The word to look for is "const". Report every line of the entries below that has it.

(Entries provided begins)

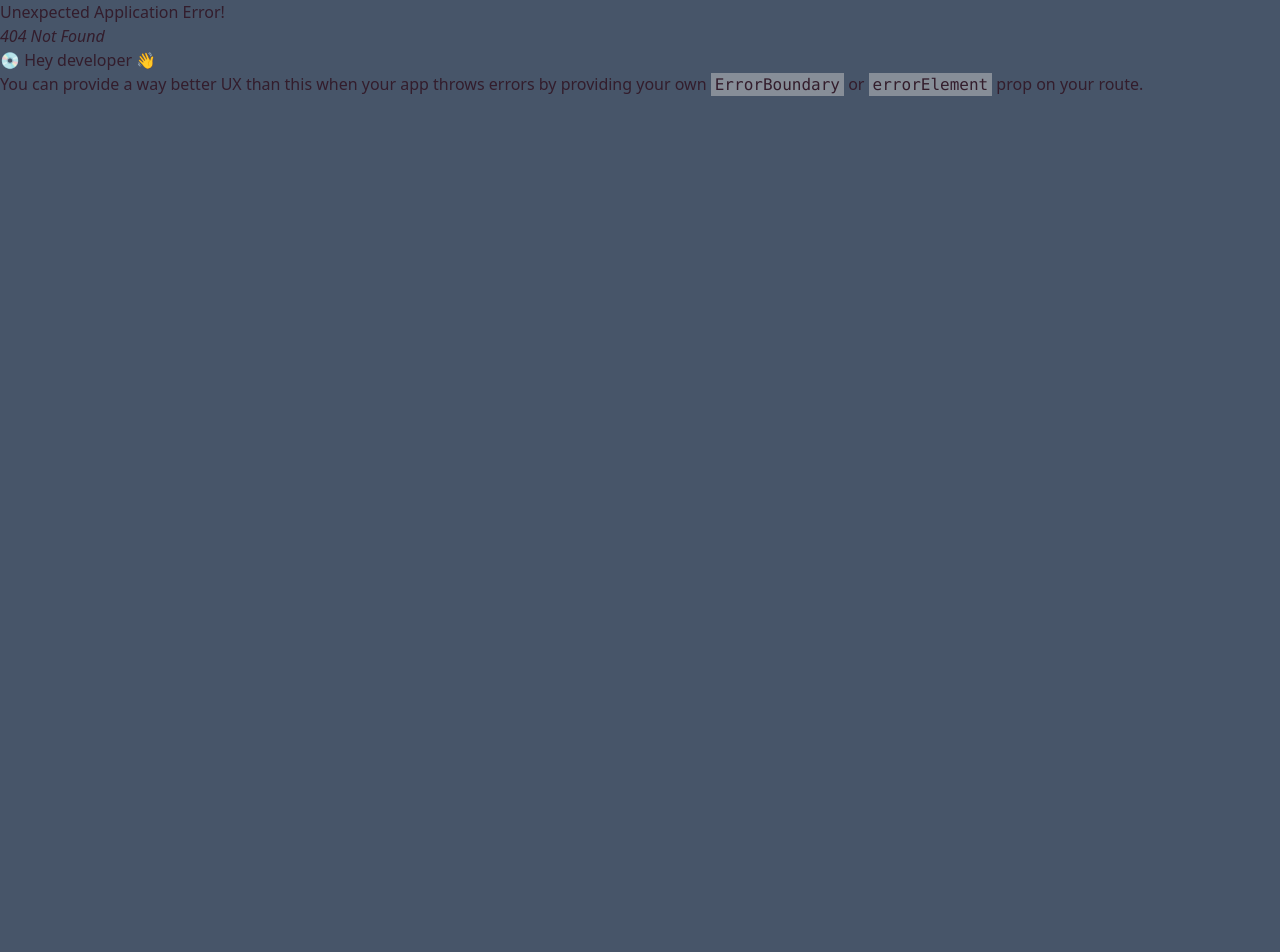
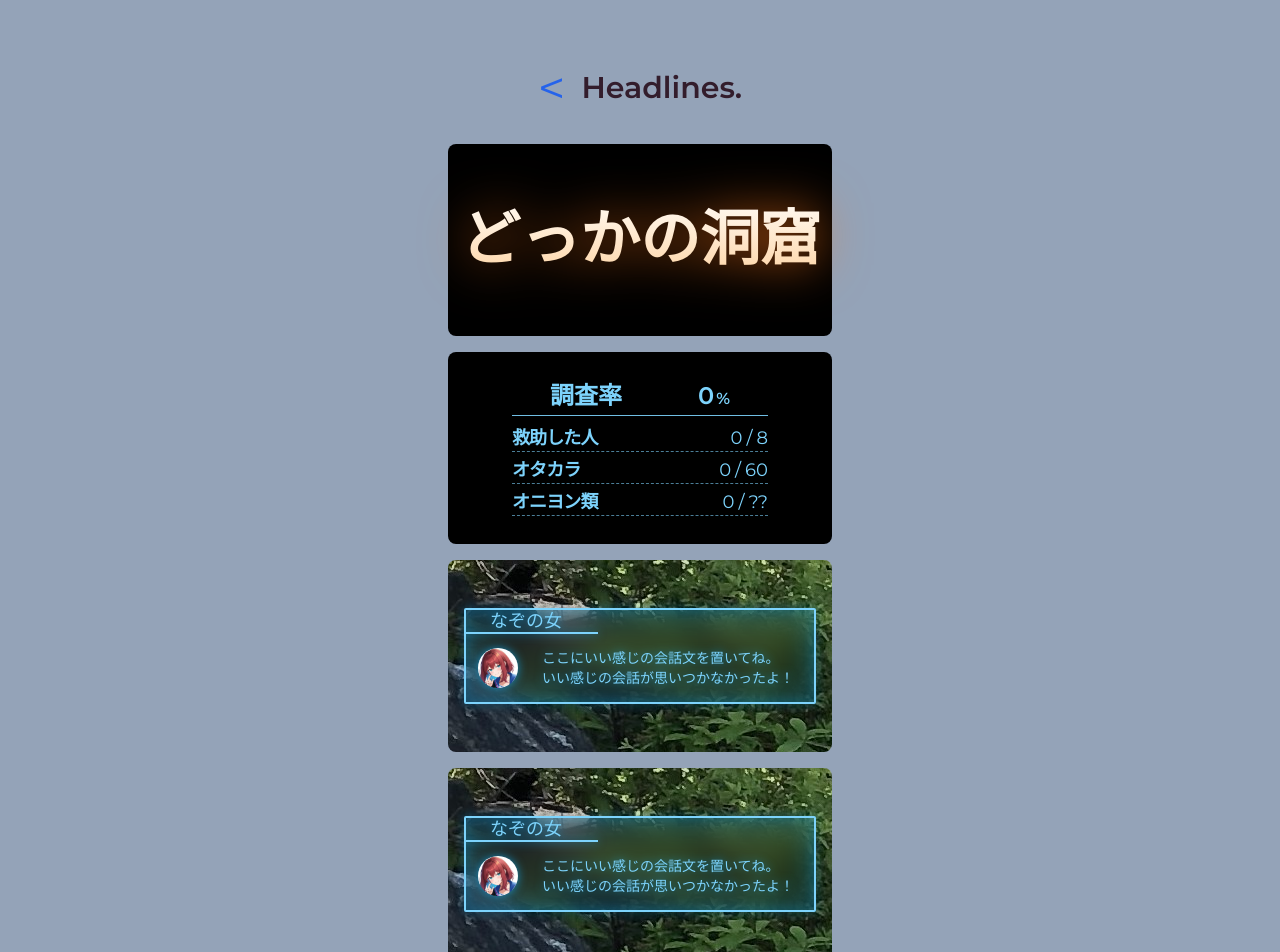
Before and after one commit to tachiguitech/vite-sandbox, a React (Vite) app: page /pik in a window 1280 px wide. Before the commit this address had no page. Shown: the top 952 px of the page. Before the commit the page ends 800 px from the top, so only its background shows below. Built offline with nearby package versions, Linux system fonts and the light colour scheme; a web font is replaced by a local one.

Commit message:
feat: :sparkles: Pikページを追加

```diff
--- /dev/null
+++ b/src/components/page/pik.page.tsx
@@ -0,0 +1,167 @@
+import { useState, type FC, useEffect } from 'react';
+import { Link } from 'react-router-dom';
+import { motion, useAnimationControls } from 'framer-motion';
+import { twMerge } from 'tailwind-merge';
+import Card from '../ui/card';
+
+const PikPage: FC = () => {
+  const [, setBlink] = useState<boolean>(false);
+  const controls = useAnimationControls();
+  useEffect(() => {
+    controls.set({ opacity: 0 });
+  }, []);
+
+  return (
+    <div className="flex flex-col items-center gap-8">
+      <div className="flex flex-row items-center gap-4 font-ss-en">
+        <Link
+          className="text-5xl text-blue-600 hover:text-blue-400 hover:underline"
+          to="/"
+        >
+          {'<'}
+        </Link>
+        <span className="text-3xl font-bold">Headlines.</span>
+      </div>
+      <div className="grid place-content-center place-items-center">
+        <main className="flex flex-col items-center gap-4">
+          <Card bgClassName="bg-black">
+            <span className="bg-gradient-to-b from-orange-50 to-orange-200 bg-clip-text font-ss-ja text-6xl font-bold text-transparent drop-shadow-org-orange">
+              どっかの洞窟
+            </span>
+          </Card>
+          <Card bgClassName="bg-black">
+            <div className="flex w-[16em] flex-col items-center gap-2 text-sky-300">
+              <div
+                className={twMerge(
+                  'relative flex w-full flex-row justify-around pb-1',
+                  'after:absolute after:bottom-0 after:block after:w-full after:border-b-[1px] after:border-b-sky-300/90'
+                )}
+              >
+                <span className="font-ss-ja text-2xl font-bold">調査率</span>
+                <div className="font-ss-en">
+                  <span className="text-2xl font-bold">0</span>
+                  <span className="text-md ml-0.5 font-bold">%</span>
+                </div>
+              </div>
+              <div className="flex w-full flex-col items-center gap-1">
+                <div
+                  className={twMerge(
+                    'relative mx-2 flex w-full flex-row justify-between',
+                    'after:absolute after:bottom-0 after:block after:w-full after:border-b-[1px] after:border-dashed after:border-b-sky-300/60'
+                  )}
+                >
+                  <span className="font-ss-ja text-lg font-bold tracking-tighter">
+                    救助した人
+                  </span>
+                  <div className="flex flex-row gap-1 font-ss-en text-lg">
+                    <span>0</span>
+                    <span>/</span>
+                    <span>8</span>
+                  </div>
+                </div>
+                <div
+                  className={twMerge(
+                    'relative flex w-full flex-row justify-between',
+                    'after:absolute after:bottom-0 after:block after:w-full after:border-b-[1px] after:border-dashed after:border-b-sky-300/60'
+                  )}
+                >
+                  <span className="font-ss-ja text-lg font-bold tracking-tighter">
+                    オタカラ
+                  </span>
+                  <div className="flex flex-row gap-1 font-ss-en text-lg">
+                    <span>0</span>
+                    <span>/</span>
+                    <span>60</span>
+                  </div>
+                </div>
+                <div
+                  className={twMerge(
+                    'relative flex w-full flex-row justify-between',
+                    'after:absolute after:bottom-0 after:block after:w-full after:border-b-[1px] after:border-dashed after:border-b-sky-300/60'
+                  )}
+                >
+                  <span className="font-ss-ja text-lg font-bold tracking-tighter">
+                    オニヨン類
+                  </span>
+                  <div className="flex flex-row gap-1 font-ss-en text-lg">
+                    <span>0</span>
+                    <span>/</span>
+                    <span>??</span>
+                  </div>
+                </div>
+              </div>
+            </div>
+          </Card>
+          <Card bgClassName="bg-[url('/image_bg.jpg')]">
+            <div className="flex h-[6em] w-[22em] flex-col items-start rounded-sm border-2 border-sky-300 font-ss-ja text-sky-300 drop-shadow-org-sky backdrop-blur-lg">
+              <div className="flex h-[1.5em] flex-row items-center border-b-2 border-sky-300 pl-[1.5em]">
+                <span className="w-[6em] text-lg font-medium">なぞの女</span>
+              </div>
+              <div className="flex h-[4.5em] w-full flex-row items-center p-1">
+                <div className="m-2 h-10 w-10 shrink-0 rounded-full bg-[url('/image_avatar.png')] bg-cover" />
+                <div className="grid h-full grow auto-rows-[auto_1fr] grid-cols-[1fr] place-items-center">
+                  <span className="col-span-full grid grid-cols-[1fr] overflow-y-scroll whitespace-pre-line text-sm">
+                    {`ここにいい感じの会話文を置いてね。
+                        いい感じの会話が思いつかなかったよ！`}
+                  </span>
+                </div>
+              </div>
+            </div>
+          </Card>
+          <div className="flex flex-col items-center gap-1">
+            <Card bgClassName="bg-[url('/image_bg.jpg')]">
+              <div className="grid h-[6em] w-[22em] place-content-center place-items-center">
+                <motion.div
+                  className="absolute z-10 h-full w-full rounded-sm border-2 border-white"
+                  animate={controls}
+                  transition={{
+                    duration: 0.6,
+                    repeat: Infinity,
+                    repeatType: 'reverse'
+                  }}
+                />
+                <div className="absolute flex h-full w-full flex-col items-start rounded-sm border-2 border-sky-300 font-ss-ja text-sky-300 drop-shadow-org-sky backdrop-blur-lg">
+                  <div className="flex h-[1.5em] flex-row items-center border-b-2 border-sky-300 pl-[1.5em]">
+                    <span className="w-[6em] text-lg font-medium">
+                      なぞの女
+                    </span>
+                  </div>
+                  <div className="flex h-[4.5em] w-full flex-row items-center p-1">
+                    <div className="m-2 h-10 w-10 shrink-0 rounded-full bg-[url('/image_avatar.png')] bg-cover" />
+                    <div className="grid h-full grow auto-rows-[auto_1fr] grid-cols-[1fr] place-items-center">
+                      <span className="col-span-full grid grid-cols-[1fr] overflow-y-scroll whitespace-pre-line text-sm">
+                        {`ここにいい感じの会話文を置いてね。
+                        いい感じの会話が思いつかなかったよ！`}
+                      </span>
+                    </div>
+                  </div>
+                </div>
+              </div>
+            </Card>
+            <button
+              className="rounded-md bg-slate-700 px-4 py-2 font-ss-en text-lg text-slate-50 shadow-md hover:bg-slate-500 active:translate-y-0.5"
+              type="button"
+              onClick={() => {
+                setBlink((prev) => {
+                  const next = !prev;
+                  if (next) {
+                    controls.start({
+                      opacity: [null, 0, 0.75]
+                    });
+                  } else {
+                    controls.stop();
+                    controls.set({ opacity: 0 });
+                  }
+                  return next;
+                });
+              }}
+            >
+              Blink
+            </button>
+          </div>
+        </main>
+      </div>
+    </div>
+  );
+};
+export default PikPage;
--- a/src/components/page/root.page.tsx
+++ b/src/components/page/root.page.tsx
@@ -24,6 +24,12 @@
         >
           Carousels
         </Link>
+        <Link
+          className="text-blue-600 hover:text-blue-400 hover:underline hover:underline-offset-4"
+          to="/pik"
+        >
+          Pik
+        </Link>
       </div>
     </div>
   </div>
--- a/src/main.tsx
+++ b/src/main.tsx
@@ -6,6 +6,7 @@
 import Animations from './pages/animations';
 import Carousels from './pages/carousels';
 import Headlines from './pages/headlines';
+import Pik from './pages/pik';
 
 const router = createBrowserRouter(
   [
@@ -24,6 +25,10 @@
     {
       path: '/carousels',
       element: <Carousels />
+    },
+    {
+      path: '/pik',
+      element: <Pik />
     }
   ],
   { basename: import.meta.env.BASE_URL }
--- /dev/null
+++ b/src/pages/pik.tsx
@@ -0,0 +1,10 @@
+import type { FC } from 'react';
+import PikPage from '../components/page/pik.page';
+
+const Pik: FC = () => (
+  <div className="bg-slate-400 py-16">
+    <PikPage />
+  </div>
+);
+
+export default Pik;
--- a/tailwind.config.js
+++ b/tailwind.config.js
@@ -12,6 +12,10 @@
         'org-pink': '#e5cbd1',
         'org-blue': '#6699a1',
         primary: '#331d2c'
+      },
+      dropShadow: {
+        'org-orange': '0 0px 25px rgba(249, 115, 22, 0.75)',
+        'org-sky': '0 0px 5px rgba(14, 165, 233, 0.75)'
       }
     }
   },
```
Also changed, not shown: public/image_avatar.png (added), public/image_bg.jpg (added).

(Entries provided ends)

#### Written response
+const PikPage: FC = () => {
+  const [, setBlink] = useState<boolean>(false);
+  const controls = useAnimationControls();
+                  const next = !prev;
 const router = createBrowserRouter(
+const Pik: FC = () => (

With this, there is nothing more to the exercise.